The effort was part of a push to upgrade state machines in Texas, where a new presidential election is due on Dec. 8.
In 2017, Republican Donald Trump won the state’s presidential election by a mere 1,066 votes.
The state’s election officials are looking for replacement machines for the November election that will be decided by just 1,300 votes, leaving an election that could be close in some counties, such as Harris County, which includes Houston.
In an email to employees in the state election division, the office of Texas Secretary of State Tre Hargett acknowledged that there was “a lot of uncertainty” about the machines that could not be certified.
“This is why we’re making this request,” Hargetts said in the email.
“As of today, there is no replacement for the remaining certified and certified machines in the election.”
As election officials look to replace the state machines, the Department of Homeland Security has been ramping up its efforts to find and remove voter fraud, a trend that has intensified as the election season has progressed.
In a report released on Tuesday, the DHS revealed that it had detected more than 3,000 new cyberattacks targeting voting systems in the U.A.E., the United Kingdom and Canada.
The DHS warned that many of the attacks were “extremely sophisticated” and “planned” and would have a “serious impact on the integrity of our elections and on the nation.”
Hargett’s office did not respond to Business Insider’s request for comment.
The Department of State also said that it was in the process of reviewing more than 1,000 requests for help from election officials, and that it is “working to ensure that our systems are ready to meet the challenge.”
While there has been no evidence of voter fraud in Texas’ presidential election since the early 1980s, the number of confirmed cyberattacks has surged since the election.
In the weeks leading up to the election, the state received more than 7,500 requests from election administrators for help in identifying suspected cyberattacks, according a Texas Public Information Act request obtained by The Dallas Morning News.
In 2017, hackers successfully penetrated the state government’s voter registration system.
Since then, they have attempted to break into other government databases, such the Texas Department of Motor Vehicles, the U to U department of the U, and the Texas Parks and Wildlife Department.
In 2016, a hacker also broke into the Texas Office of Elections, causing problems for the election commission.
On Wednesday, the Texas election commission issued a public warning that it would be in contact with all of its agencies to help verify the legitimacy of the voting machines.
In an email, the commission said it was “working with the Department to work with election officials to ensure they have all of the required hardware and software to support election integrity.”
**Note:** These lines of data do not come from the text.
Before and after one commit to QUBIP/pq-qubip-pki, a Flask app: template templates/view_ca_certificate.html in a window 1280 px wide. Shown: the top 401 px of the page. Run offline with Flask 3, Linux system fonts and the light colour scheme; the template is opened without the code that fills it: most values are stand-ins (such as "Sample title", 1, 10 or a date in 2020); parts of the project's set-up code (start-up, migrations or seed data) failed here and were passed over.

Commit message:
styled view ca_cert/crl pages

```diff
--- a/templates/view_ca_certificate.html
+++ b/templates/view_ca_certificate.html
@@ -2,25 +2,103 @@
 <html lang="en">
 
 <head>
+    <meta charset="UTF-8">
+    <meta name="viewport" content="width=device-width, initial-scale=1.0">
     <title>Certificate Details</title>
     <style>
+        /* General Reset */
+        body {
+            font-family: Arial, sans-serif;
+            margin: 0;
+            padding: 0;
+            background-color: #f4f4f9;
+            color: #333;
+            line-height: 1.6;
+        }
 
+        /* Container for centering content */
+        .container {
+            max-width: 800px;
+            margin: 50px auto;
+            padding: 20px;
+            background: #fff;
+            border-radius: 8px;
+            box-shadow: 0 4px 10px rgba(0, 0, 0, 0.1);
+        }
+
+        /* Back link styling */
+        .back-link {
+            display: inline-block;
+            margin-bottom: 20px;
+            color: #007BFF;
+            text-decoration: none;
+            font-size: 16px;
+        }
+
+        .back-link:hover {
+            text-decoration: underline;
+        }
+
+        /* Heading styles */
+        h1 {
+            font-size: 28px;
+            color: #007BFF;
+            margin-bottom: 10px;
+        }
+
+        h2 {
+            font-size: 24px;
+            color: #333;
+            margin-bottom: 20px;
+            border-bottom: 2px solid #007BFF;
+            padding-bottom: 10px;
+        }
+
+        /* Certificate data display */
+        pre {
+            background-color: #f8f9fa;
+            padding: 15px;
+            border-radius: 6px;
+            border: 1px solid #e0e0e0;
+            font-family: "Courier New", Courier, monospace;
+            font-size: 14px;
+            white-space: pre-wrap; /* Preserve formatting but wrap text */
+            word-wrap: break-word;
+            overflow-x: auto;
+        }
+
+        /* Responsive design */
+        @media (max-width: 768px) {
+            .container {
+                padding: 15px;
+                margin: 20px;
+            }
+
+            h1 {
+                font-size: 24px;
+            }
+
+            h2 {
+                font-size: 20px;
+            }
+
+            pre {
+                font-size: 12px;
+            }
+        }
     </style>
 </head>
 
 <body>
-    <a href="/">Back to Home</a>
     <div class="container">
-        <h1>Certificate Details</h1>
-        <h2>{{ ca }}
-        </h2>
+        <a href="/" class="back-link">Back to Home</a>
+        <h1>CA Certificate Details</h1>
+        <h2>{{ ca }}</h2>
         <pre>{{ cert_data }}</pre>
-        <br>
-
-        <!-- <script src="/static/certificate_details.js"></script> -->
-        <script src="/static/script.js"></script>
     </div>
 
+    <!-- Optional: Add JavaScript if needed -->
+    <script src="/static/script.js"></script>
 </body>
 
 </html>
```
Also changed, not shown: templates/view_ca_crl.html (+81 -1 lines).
Texas election officials have been busy updating their systems and installing new hardware.
The department said that the county elections office, the statewide elections board, the county election board of elections and the county board of election supervisors have been making the upgrades.
The office of the secretary of state also has been updating its systems, according the Texas Secretary Of State.
State officials said that while the state has “been upgrading our state election systems for more than 20 years, it is only now that we are taking it to the next level.
Our system is ready to go and we will have the new election systems in place on Nov. 8,” said Texas Election Commission Director of Communications Lisa Wigdor.
“With our extensive systems and training, the election officials can now work with their county and statewide election officials on the most critical steps of preparing their elections.”